(Beginning of Provided material)
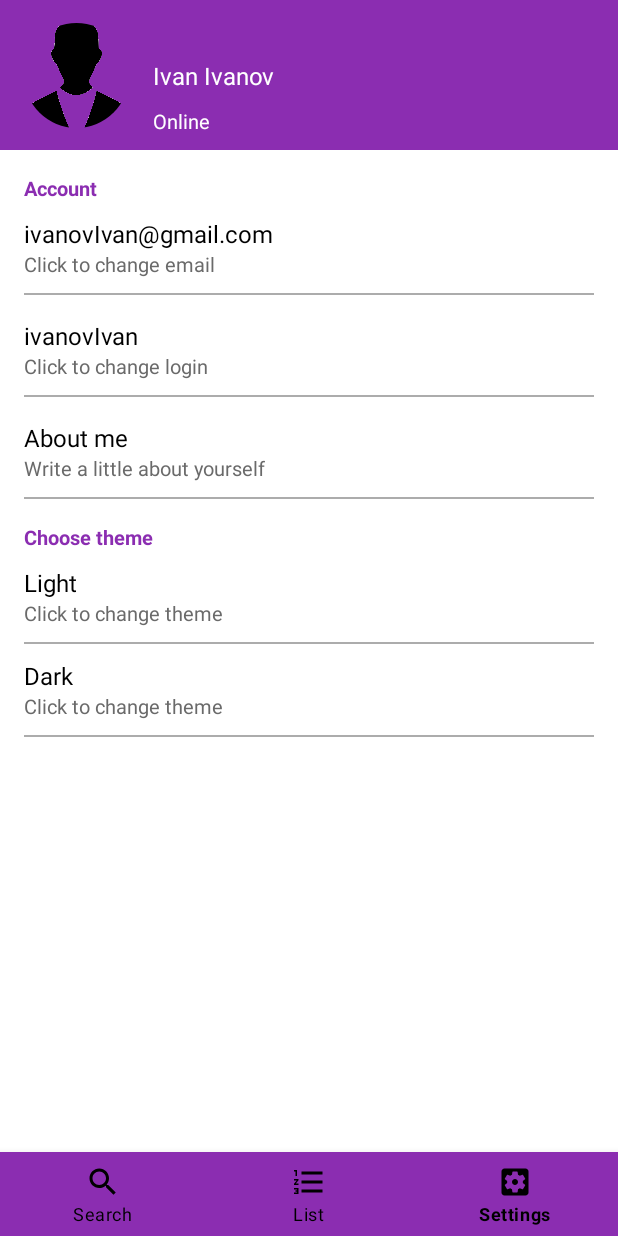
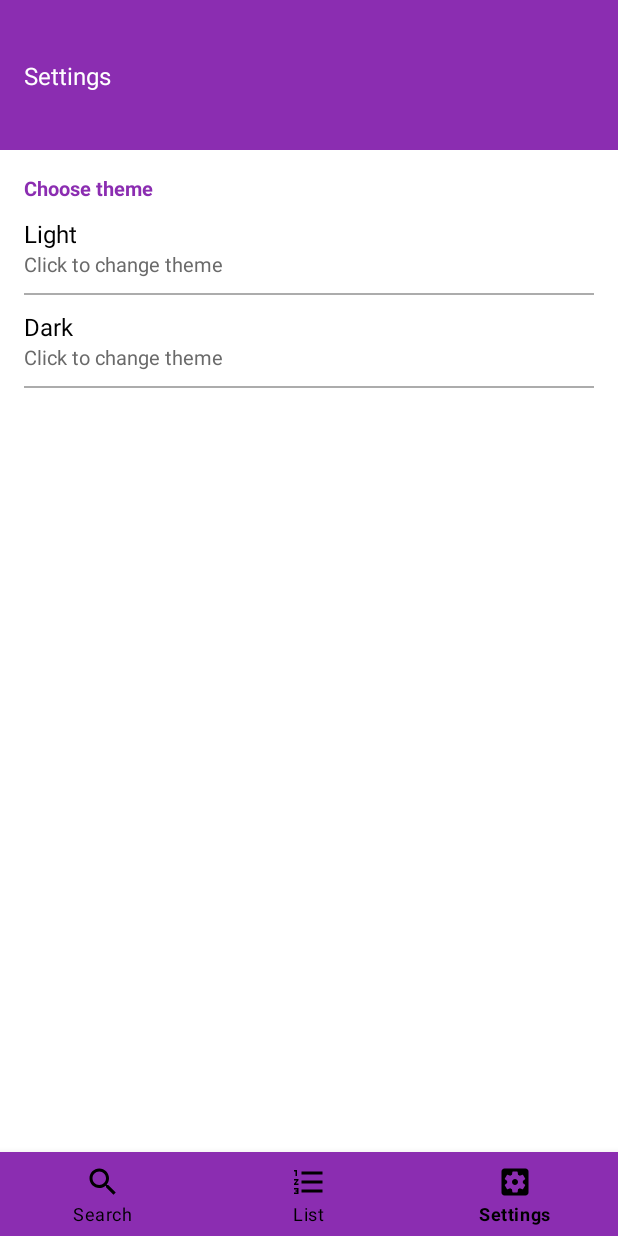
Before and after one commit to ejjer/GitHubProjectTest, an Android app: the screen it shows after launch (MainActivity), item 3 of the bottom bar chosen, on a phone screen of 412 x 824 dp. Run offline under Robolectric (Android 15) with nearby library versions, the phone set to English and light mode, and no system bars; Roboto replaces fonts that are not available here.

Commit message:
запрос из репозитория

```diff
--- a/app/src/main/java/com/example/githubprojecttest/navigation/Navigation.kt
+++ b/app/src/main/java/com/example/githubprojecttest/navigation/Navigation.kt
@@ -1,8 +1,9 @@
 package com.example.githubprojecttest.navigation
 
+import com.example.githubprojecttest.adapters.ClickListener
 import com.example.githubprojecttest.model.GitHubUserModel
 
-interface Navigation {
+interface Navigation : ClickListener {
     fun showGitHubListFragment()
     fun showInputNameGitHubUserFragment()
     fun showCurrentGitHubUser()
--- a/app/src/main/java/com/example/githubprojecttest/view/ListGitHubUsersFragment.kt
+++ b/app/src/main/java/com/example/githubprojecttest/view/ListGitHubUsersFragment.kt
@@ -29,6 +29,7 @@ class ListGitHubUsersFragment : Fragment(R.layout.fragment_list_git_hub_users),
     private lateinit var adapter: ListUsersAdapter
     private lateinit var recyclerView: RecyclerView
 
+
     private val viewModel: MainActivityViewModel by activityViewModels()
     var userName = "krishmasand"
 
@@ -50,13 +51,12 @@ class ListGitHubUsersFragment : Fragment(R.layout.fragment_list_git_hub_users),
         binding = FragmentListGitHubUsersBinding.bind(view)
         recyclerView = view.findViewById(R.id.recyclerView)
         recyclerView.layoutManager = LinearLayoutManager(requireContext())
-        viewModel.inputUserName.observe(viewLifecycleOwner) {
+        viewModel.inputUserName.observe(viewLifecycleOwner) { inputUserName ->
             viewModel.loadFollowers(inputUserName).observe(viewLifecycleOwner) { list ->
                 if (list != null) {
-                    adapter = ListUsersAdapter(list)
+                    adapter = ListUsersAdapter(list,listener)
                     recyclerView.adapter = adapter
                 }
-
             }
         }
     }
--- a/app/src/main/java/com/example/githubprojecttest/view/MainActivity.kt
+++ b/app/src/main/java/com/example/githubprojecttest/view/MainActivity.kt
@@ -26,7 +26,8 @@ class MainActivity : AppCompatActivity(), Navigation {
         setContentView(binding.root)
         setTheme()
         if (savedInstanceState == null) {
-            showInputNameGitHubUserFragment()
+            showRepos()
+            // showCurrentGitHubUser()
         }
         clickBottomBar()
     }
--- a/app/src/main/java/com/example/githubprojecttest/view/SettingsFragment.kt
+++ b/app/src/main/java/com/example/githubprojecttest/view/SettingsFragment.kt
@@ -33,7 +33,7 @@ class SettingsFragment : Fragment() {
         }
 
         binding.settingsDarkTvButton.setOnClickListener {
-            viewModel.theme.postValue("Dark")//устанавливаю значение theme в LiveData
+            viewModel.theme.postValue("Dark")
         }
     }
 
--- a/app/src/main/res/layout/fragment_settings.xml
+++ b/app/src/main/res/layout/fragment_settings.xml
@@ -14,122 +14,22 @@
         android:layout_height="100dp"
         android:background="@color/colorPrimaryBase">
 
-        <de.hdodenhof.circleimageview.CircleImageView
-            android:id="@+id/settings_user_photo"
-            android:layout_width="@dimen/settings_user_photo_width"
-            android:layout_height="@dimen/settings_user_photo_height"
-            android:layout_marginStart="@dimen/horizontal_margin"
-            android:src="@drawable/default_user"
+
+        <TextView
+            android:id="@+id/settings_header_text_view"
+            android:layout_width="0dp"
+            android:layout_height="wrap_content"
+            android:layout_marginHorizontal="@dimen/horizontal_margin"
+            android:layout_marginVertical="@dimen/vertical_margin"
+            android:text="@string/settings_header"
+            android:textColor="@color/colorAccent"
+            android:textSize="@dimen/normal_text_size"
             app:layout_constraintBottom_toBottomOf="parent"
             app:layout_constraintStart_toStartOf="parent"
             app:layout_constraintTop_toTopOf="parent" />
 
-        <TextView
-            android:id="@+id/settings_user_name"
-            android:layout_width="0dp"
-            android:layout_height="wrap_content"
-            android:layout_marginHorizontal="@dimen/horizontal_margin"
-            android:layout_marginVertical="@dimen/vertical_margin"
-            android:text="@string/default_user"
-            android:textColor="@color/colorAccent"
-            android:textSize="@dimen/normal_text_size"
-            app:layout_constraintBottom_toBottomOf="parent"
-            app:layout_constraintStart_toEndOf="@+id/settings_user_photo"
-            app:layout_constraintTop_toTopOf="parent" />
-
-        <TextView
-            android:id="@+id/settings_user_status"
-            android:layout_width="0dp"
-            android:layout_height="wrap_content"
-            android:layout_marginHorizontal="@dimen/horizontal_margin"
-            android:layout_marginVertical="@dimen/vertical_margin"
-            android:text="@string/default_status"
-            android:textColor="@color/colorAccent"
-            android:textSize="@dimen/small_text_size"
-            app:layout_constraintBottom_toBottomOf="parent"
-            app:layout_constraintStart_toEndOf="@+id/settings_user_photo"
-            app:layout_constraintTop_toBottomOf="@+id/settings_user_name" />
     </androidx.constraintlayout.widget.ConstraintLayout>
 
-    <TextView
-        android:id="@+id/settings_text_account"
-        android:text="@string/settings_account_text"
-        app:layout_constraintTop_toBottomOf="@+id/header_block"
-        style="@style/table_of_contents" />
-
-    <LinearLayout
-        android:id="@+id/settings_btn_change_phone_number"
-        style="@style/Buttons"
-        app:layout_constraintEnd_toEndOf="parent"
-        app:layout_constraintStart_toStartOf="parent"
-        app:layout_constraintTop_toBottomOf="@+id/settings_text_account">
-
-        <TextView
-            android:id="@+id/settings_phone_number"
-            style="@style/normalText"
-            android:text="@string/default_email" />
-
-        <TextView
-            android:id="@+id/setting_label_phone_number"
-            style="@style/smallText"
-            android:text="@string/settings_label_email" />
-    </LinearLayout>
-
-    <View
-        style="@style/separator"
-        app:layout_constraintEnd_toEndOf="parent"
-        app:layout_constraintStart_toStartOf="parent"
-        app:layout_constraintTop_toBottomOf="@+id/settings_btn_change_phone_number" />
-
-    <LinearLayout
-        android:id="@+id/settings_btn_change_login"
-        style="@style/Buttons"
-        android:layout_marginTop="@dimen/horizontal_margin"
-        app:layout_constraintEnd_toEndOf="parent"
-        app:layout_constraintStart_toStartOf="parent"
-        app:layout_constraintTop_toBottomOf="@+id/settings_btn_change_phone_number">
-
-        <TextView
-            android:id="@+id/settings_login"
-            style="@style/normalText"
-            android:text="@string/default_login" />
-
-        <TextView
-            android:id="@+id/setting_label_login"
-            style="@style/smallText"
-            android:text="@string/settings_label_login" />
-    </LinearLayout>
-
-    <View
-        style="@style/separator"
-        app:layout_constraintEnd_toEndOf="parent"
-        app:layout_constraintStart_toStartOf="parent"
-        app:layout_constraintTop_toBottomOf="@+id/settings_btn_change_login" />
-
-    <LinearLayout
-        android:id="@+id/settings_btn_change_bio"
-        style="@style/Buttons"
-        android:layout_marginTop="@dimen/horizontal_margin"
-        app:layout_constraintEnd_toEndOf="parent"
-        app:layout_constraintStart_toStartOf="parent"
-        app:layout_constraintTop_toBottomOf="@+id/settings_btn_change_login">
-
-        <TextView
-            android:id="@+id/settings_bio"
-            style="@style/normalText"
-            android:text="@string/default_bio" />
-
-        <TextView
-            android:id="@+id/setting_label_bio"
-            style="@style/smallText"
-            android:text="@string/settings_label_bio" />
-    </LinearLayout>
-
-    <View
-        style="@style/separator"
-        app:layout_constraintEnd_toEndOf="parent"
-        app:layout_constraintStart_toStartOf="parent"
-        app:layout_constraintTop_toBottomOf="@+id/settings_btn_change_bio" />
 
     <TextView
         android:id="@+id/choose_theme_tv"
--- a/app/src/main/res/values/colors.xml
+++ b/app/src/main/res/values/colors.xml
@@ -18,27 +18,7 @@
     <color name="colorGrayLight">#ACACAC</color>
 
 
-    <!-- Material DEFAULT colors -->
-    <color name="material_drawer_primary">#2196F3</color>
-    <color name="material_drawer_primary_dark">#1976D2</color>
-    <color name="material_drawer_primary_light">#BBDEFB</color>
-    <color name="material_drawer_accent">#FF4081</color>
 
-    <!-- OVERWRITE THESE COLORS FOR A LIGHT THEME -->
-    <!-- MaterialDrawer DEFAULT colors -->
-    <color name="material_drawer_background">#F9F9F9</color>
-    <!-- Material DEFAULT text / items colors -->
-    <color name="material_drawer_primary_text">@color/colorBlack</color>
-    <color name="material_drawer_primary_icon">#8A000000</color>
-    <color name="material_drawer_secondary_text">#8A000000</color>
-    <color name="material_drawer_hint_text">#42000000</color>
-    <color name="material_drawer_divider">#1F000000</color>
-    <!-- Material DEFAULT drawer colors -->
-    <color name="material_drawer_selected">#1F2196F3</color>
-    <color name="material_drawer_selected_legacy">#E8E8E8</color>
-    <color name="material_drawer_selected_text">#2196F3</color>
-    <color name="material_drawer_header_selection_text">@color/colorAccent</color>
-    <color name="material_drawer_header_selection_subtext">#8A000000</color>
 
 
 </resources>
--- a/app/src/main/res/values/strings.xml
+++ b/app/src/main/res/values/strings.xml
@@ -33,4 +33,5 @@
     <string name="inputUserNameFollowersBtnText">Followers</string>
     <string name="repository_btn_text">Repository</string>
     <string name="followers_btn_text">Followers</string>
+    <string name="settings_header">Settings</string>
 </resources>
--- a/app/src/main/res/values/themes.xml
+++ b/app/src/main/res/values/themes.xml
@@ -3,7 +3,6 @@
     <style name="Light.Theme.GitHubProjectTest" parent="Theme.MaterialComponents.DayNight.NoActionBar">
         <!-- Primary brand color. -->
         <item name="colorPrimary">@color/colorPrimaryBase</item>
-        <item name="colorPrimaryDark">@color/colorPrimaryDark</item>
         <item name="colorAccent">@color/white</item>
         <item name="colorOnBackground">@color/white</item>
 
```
(End of Provided material)
(Beginning of Provided material)
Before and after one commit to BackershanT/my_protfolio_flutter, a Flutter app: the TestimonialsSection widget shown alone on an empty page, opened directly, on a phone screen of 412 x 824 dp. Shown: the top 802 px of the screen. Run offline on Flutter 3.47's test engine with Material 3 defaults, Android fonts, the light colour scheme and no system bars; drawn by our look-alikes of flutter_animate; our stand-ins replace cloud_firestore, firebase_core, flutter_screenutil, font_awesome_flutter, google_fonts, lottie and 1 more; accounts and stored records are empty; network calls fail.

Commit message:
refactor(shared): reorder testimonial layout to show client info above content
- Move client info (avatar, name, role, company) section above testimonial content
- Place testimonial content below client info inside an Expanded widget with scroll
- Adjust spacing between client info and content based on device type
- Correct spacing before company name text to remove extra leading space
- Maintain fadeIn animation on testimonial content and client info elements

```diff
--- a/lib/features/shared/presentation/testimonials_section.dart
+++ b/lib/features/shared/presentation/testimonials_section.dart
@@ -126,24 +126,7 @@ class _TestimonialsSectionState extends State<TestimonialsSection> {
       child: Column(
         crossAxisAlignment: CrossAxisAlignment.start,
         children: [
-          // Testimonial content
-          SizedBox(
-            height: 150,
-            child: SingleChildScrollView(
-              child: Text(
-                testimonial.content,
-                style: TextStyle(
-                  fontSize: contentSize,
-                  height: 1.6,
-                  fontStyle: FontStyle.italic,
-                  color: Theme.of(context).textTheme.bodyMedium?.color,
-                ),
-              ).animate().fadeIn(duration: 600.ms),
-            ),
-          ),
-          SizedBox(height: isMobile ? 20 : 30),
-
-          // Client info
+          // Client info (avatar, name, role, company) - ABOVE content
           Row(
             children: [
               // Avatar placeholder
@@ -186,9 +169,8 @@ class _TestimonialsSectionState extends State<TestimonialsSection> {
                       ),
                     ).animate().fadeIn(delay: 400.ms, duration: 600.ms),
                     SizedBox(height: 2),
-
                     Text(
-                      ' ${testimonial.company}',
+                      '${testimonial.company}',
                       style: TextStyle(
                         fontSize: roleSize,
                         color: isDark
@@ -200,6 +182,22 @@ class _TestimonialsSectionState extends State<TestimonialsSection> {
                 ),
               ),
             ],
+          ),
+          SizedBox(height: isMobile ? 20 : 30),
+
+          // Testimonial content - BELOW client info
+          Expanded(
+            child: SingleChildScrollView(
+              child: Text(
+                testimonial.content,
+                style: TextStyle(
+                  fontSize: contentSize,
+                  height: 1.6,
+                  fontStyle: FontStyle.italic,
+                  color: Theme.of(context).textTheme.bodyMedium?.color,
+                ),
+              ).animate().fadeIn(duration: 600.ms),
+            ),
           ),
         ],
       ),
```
(End of Provided material)
Could you return all lines from the data above that contain the string "class"?

@@ -29,6 +29,7 @@ class ListGitHubUsersFragment : Fragment(R.layout.fragment_list_git_hub_users),
@@ -50,13 +51,12 @@ class ListGitHubUsersFragment : Fragment(R.layout.fragment_list_git_hub_users),
@@ -26,7 +26,8 @@ class MainActivity : AppCompatActivity(), Navigation {
@@ -33,7 +33,7 @@ class SettingsFragment : Fragment() {
@@ -126,24 +126,7 @@ class _TestimonialsSectionState extends State<TestimonialsSection> {
@@ -186,9 +169,8 @@ class _TestimonialsSectionState extends State<TestimonialsSection> {
@@ -200,6 +182,22 @@ class _TestimonialsSectionState extends State<TestimonialsSection> {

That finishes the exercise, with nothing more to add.